Orders in Council...
Orders in Council, are laws made by the Privy council.
The Privy council= Politicians, Senior Judges, Members of Royal Family.
This type of Delegated legislation, allows government to make laws without! going through Parliament.
Order in Council can be used to:
- Bring an act into force.
- Used to implement emergency legislation.
( Emergency Parent Act 1920) ---> E.g Foot & mouth crisis 2001- Privy council used that EPA to ban movement of live stock.)
- Deal with foreign affairs.
- Deal with national affairs.
Statutory instruments are, rules and regulations made by, Government minister, to do with, their specific area of responsibility.
E.g. Minister for transport, will be able to deal with necessary road traffic regulations.
Road traffic act 1988, enabled Minister for transport, to amend seatbelt laws.
Statutory instruments can be used to:
- Update an act.
- Bring an act/ part of an act into force.
Statutory instruments. > Major method of law making.
> 3000 brought in each year.
1. Can be made by local authorities, to cover matters in their area.
E.g. Many local by-laws will involve traffic control, such as parking restrictions.
2. Can be made by public corporations and certain companies, for matters within their jurisdiction, which involve the public.
E.g. Bodies such as British railways, can enforce rules about public behaviour, on their premises, such as, drinking.
Controls- Initial Controls
Consultation-> Experts are usually consulted, before Delegated Legislation is passed, therefore, technical details should be okay.
Publication-> All Delegated Legislation is available for public scrutiny.
LIMITATIONS OF INITIAL CONTROLS
- Too much Delegated Legislation, 3000 statutory instruments made alone each year.
- Few people look up and read about Delegated Legislation.
Controls- Parliamentary Controls
- Small number of statutory instruments, will be subject to affirmative resolutions.
- Statutory instrument will not! become law unless, specifically approved by Parliament
- The need for affirmative resolution will be included in the enabling act.
E.g Affirmative resolution is required before new or revised police codes of practice. Under the Police and Criminal evidence act, 1984 can come into force.
- Most other statutory instruments will be subject to Negative Resolutions
- The statute will become law, unless rejected by Parliament, within 40 days.
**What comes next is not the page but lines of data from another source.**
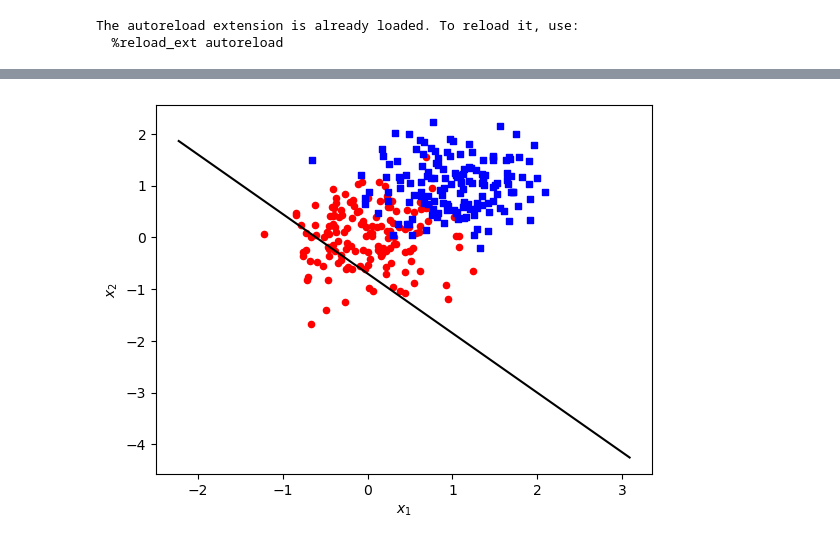
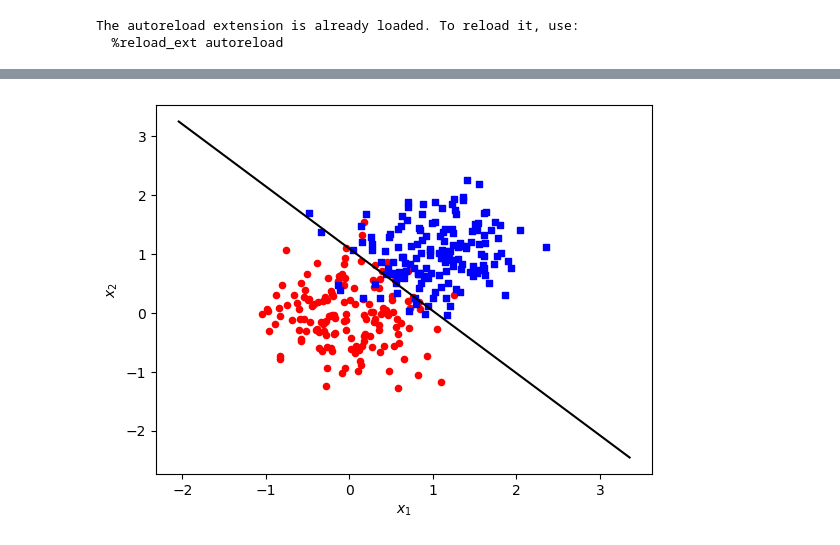
Before and after one commit to ShadowedSpace/ShadowedSpace.github.io, a Jupyter notebook: posts/BP7/BP7.ipynb, the cells around one changed output, grey strips where cells are left out. Cells and saved outputs as stored; diff of their text form; code cells hidden in the pictures.

```diff
--- a/posts/BP7/BP7.ipynb
+++ b/posts/BP7/BP7.ipynb
@@ -86,7 +86,7 @@ plt.plot(losses)
-# %%
-plot_data_and_boundary(X, y, LR.w)
-# %% [output]
-[figure, removed]
+# %%
+plot_data_and_boundary(X2, y2, LR2.w)
+# %% [output]
+[figure, added]
 # %%
 # overfitting
 
```
Also changed, not shown: parts of 10 cells of this notebook.
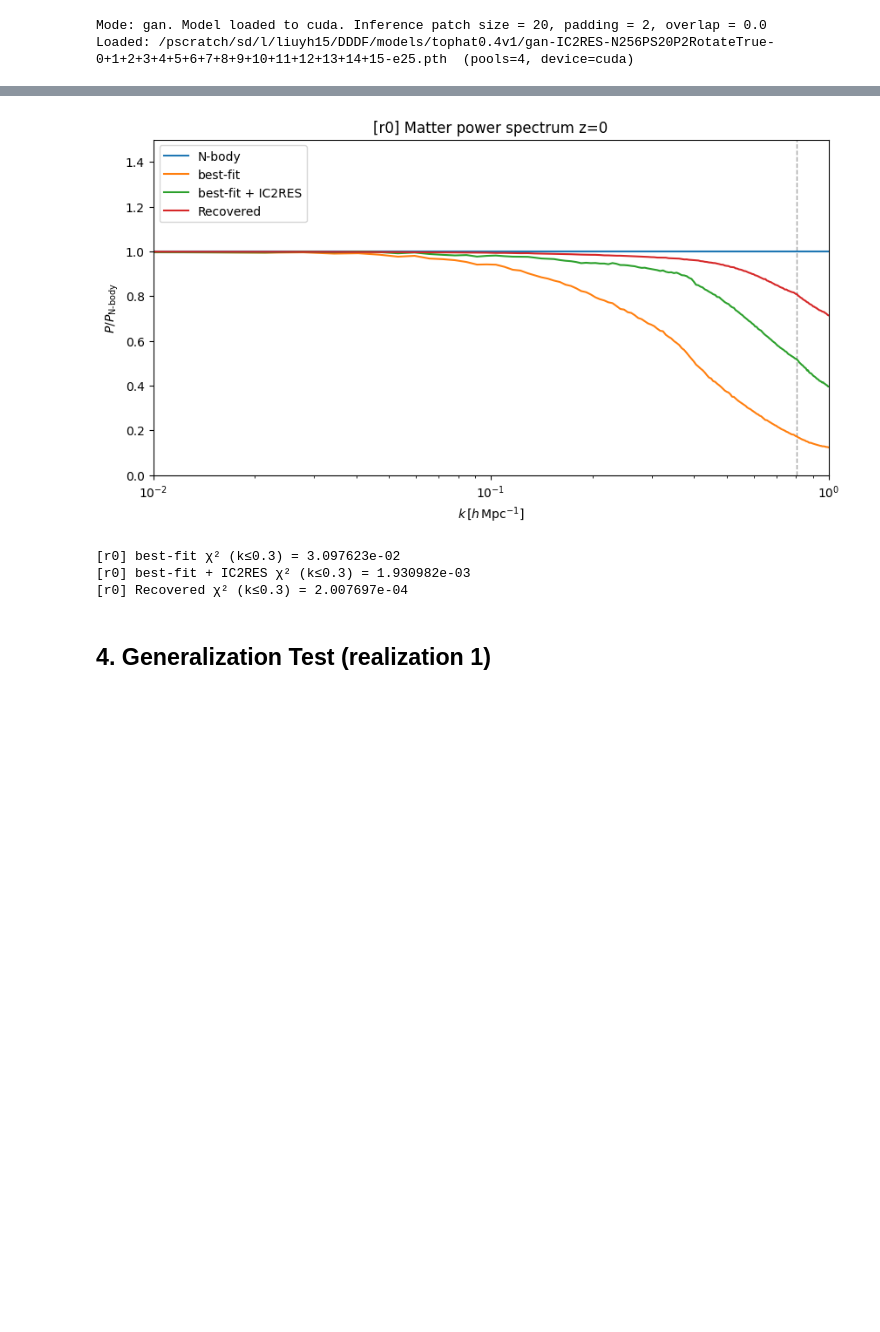
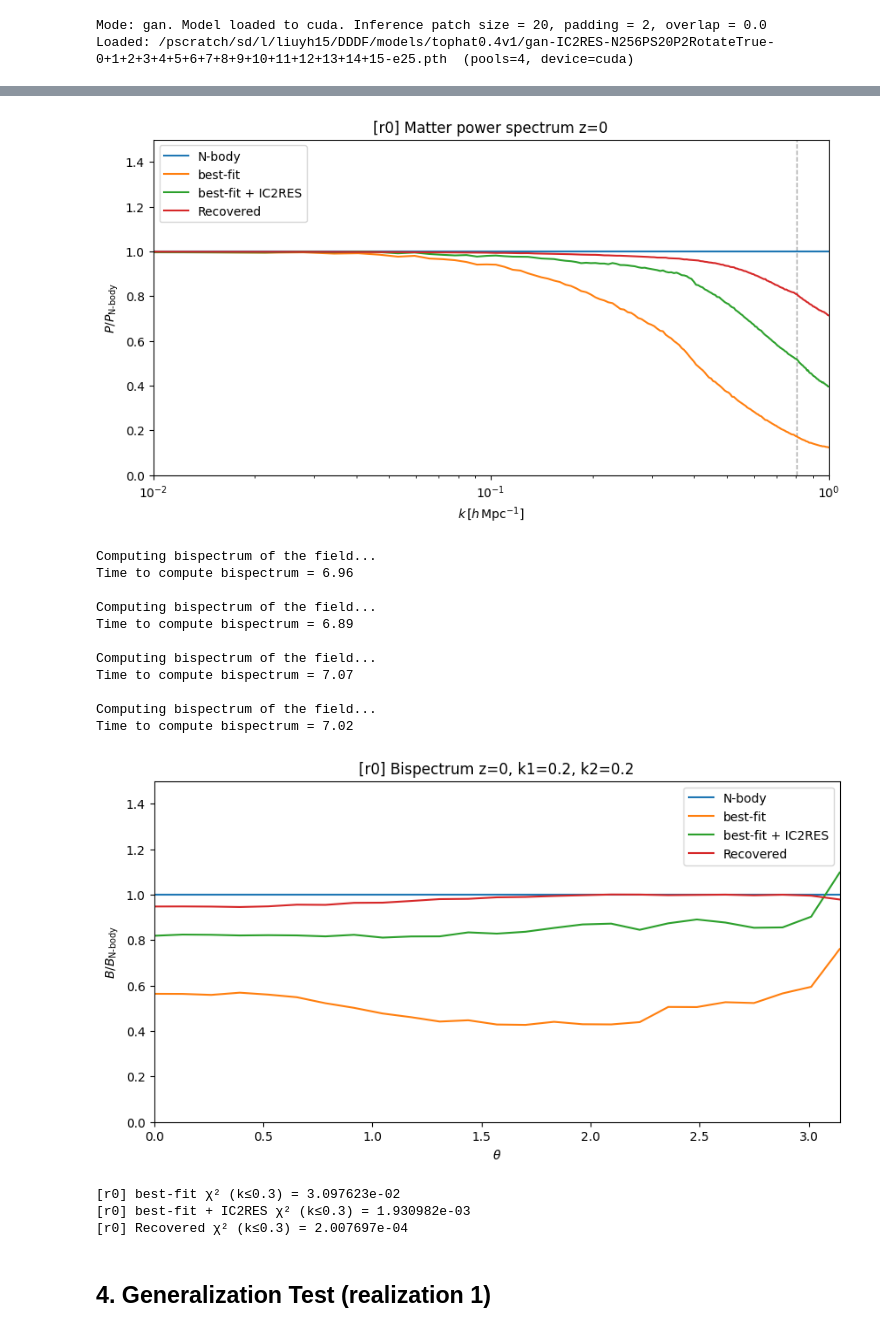
Before and after one commit to davidliuyh/DDDF, a Jupyter notebook: src/ic2residual.ipynb, the cells around one changed output, grey strips where cells are left out. Drawn from its saved outputs; the diff is of its cells as text; code cells hidden in the pictures; blank space fills up the shorter version.

```diff
--- a/src/ic2residual.ipynb
+++ b/src/ic2residual.ipynb
@@ -67,7 +68,7 @@ N_p=256, boxsize=1000.0, filter=tophat0.4v1
 # %%
 # ── Section settings ──────────────────────────────────────────────
 realization = 0
-coef_file   = cfg.best_fit_avg_coef_path(filter_dir, cfg.L, N_p)  # None → refit from scratch
+coef_file   = cfg.best_fit_avg_coef_path(data_dir, cfg.L, N_p)  # None -> refit from scratch
 overwrite   = False
 # ──────────────────────────────────────────────────────────────────
 
@@ -81,16 +82,11 @@ snapshot_info = load_snapshot_pair(
 init_delta     = snapshot_info[0]['delta']
 target_psi_div = compute_target_psi_div(dl, snapshot_info, N_p, boxsize, veck_main)
 
-# psi_div_1  = dl.div_psi_1(init_delta)
-# psi_div_2  = dl.div_psi_2(init_delta, veck_main)
-# ZA_disp    = dl.disp_from_psi_div(psi_div_1, veck_main, N_p)
-# LPT2_disp  = dl.disp_from_psi_div(psi_div_1 + psi_div_2, veck_main, N_p)
-
 best_fit_psi_div, best_fit_delta, target_delta = compute_best_fit(
     dl, init_delta, target_psi_div,
     snapshot_info[0]['pos'], snapshot_info[1]['delta'],
     veck_main, N_p, boxsize, MAS,
-    realization, filter_dir, L,
+    realization, data_dir, L,
     coef_file=coef_file,
     overwrite=overwrite,
 )
@@ -110,10 +106,10 @@ rotate     = cfg.rotate
 
 # ── Section settings ──────────────────────────────────────────────
 train_realizations = cfg.train_realizations   # e.g. list(range(16)); edit in config.py
-coef_file   = cfg.best_fit_avg_coef_path(filter_dir, cfg.L, N_p)  # None → refit from scratch
+coef_file   = cfg.best_fit_avg_coef_path(data_dir, cfg.L, N_p)  # None -> refit from scratch
 # ──────────────────────────────────────────────────────────────────
 
-train_path = cfg.training_data_path(train_realizations, patch_size, padding, overlap, rotate, N_p, filter_dir)
+train_path = cfg.training_data_path(train_realizations, patch_size, padding, overlap, rotate, N_p, data_dir=data_dir)
 
 if os.path.exists(train_path):
     cached = np.load(train_path)
@@ -126,7 +122,7 @@ else:
     all_target_patches = []
 
     for r in train_realizations:
-        train_path_r = cfg.training_data_path(r, patch_size, padding, overlap, rotate, N_p, filter_dir)
+        train_path_r = cfg.training_data_path(r, patch_size, padding, overlap, rotate, N_p, data_dir=data_dir)
         if os.path.exists(train_path_r):
             cached = np.load(train_path_r)
             inp_r = cached['input_patches']
@@ -144,7 +140,7 @@ else:
                 dl, snap_info_r[0]['delta'], tgt_psi_div_r,
                 snap_info_r[0]['pos'], snap_info_r[1]['delta'],
                 veck_main, N_p, boxsize, MAS,
-                r, filter_dir, L,
+                r, data_dir, L,
                 coef_file=coef_file,
                 overwrite=False,
             )
@@ -253,11 +249,11 @@ if infer_checkpoint is None:
     if cfg.train_mode == 'gan':
         _auto_model = cfg.gan_model_name(infer_train_realizations,
                                          cfg.patch_size, cfg.padding,
-                                         cfg.rotate, N_p, filter_dir)
+                                         cfg.rotate, N_p, model_dir=model_dir)
     else:
         _auto_model = cfg.unet_model_name(infer_train_realizations,
                                           cfg.patch_size, cfg.padding,
-                                          cfg.rotate, N_p, filter_dir)
+                                          cfg.rotate, N_p, model_dir=model_dir)
     checkpoint_path = f'{_auto_model}-e{infer_epochs}.pth'
 else:
     checkpoint_path = infer_checkpoint
@@ -327,18 +323,18 @@ for pk, lab in zip(Pks, labels):
     ax.plot(Pks[0].k3D, pk.Pk[:, 0] / Pks[0].Pk[:, 0], label=lab)
 ax.legend(); plt.title(f'[r{realization}] Matter power spectrum z=0'); plt.show()
 
-# # Bispectrum
-# k1, k2 = 0.2, 0.2
-# theta   = np.linspace(0, np.pi, 25)
-# Bks = [PKL.Bk(d, boxsize, k1, k2, theta, MAS=MAS, threads=8) for d in deltas]
+# Bispectrum
+k1, k2 = 0.2, 0.2
+theta   = np.linspace(0, np.pi, 25)
+Bks = [PKL.Bk(d, boxsize, k1, k2, theta, MAS=MAS, threads=8) for d in deltas]
 
-# fig, ax = plt.subplots(figsize=(10, 5))
-# ax.set_xlabel(r'$\theta$'); ax.set_ylabel(r'$B/B_{\rm N\text{-}body}$')
-# ax.set_xlim(0, np.pi); ax.set_ylim(0, 1.5)
-# ax.set_title(f'[r{realization}] Bispectrum z=0, k1={k1}, k2={k2}')
-# for bk, lab in zip(Bks, labels):
-#     ax.plot(theta, bk.B / Bks[0].B, label=lab)
-# ax.legend(); plt.show()
+fig, ax = plt.subplots(figsize=(10, 5))
+ax.set_xlabel(r'$\theta$'); ax.set_ylabel(r'$B/B_{\rm N\text{-}body}$')
+ax.set_xlim(0, np.pi); ax.set_ylim(0, 1.5)
+ax.set_title(f'[r{realization}] Bispectrum z=0, k1={k1}, k2={k2}')
+for bk, lab in zip(Bks, labels):
+    ax.plot(theta, bk.B / Bks[0].B, label=lab)
+ax.legend(); plt.show()
 
 # χ² vs N-body (k ≤ 0.3)
 mask_k = Pks[0].k3D <= 0.3
@@ -350,10 +346,22 @@ apply_unet done: step=20, elapsed=6.3s
 Assigning displacements to particles using CIC...
 Assigning displacements to particles using CIC...
 [figure]
 [figure]
-[r0] best-fit χ² (k≤0.3) = 3.097623e-02
-[r0] best-fit + IC2RES χ² (k≤0.3) = 1.930982e-03
-[r0] Recovered χ² (k≤0.3) = 2.007697e-04
+Computing bispectrum of the field...
+Time to compute bispectrum = 6.96
+
+Computing bispectrum of the field...
+Time to compute bispectrum = 6.89
+
+Computing bispectrum of the field...
+Time to compute bispectrum = 7.07
+
+Computing bispectrum of the field...
+Time to compute bispectrum = 7.02
+[figure, added]
+[r0] best-fit χ² (k≤0.3) = 3.097623e-02
+[r0] best-fit + IC2RES χ² (k≤0.3) = 1.930982e-03
+[r0] Recovered χ² (k≤0.3) = 2.007697e-04
 # %% [markdown]
 ## 4. Generalization Test (realization 1)
 # %%
```
Also changed, not shown: parts of 6 cells of this notebook, 3 other files.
Scrutiny Committee- Aka- Joint scrutiny committee
- Reviews all statutory instruments.
- Then draws attention, to both houses of Parliament, to points that need further consideration.
- Can only report findings, has no power to alter ANY! statutory instruments.
Controls- Judicial Controls
Judicial controls Aka Court controls
1. Uses ultra-vires: Which are the orders court set, stating that Delegated legislation, goes beyond the powers, set in the enabling act.
2. Procedural ultra-vires: This is when court believes there is a problem, with the way the law was made.
E.g. Aylesbury Mushroom case, where mushroom farmers were not consulted about the new statute.
3. Substantive ultra-vires: This is when an enabling act didn't give powers too pass a specific Delegated legislation.
E.g. NUT case-> Access to higher pay for teachers went beyond powers given under Education act 1996.
- It saves parliamentry time.
- Technical expertise.
- Allows consultation.
- Quick law making.
- Easy to amend.
- It takes law making away from democratic elected house of commons.
- Large volume of Delegated legislation is made, so it is difficult to discuss, what present law is.
- Delegated legislation may be worded obscurly so it is hard to understand.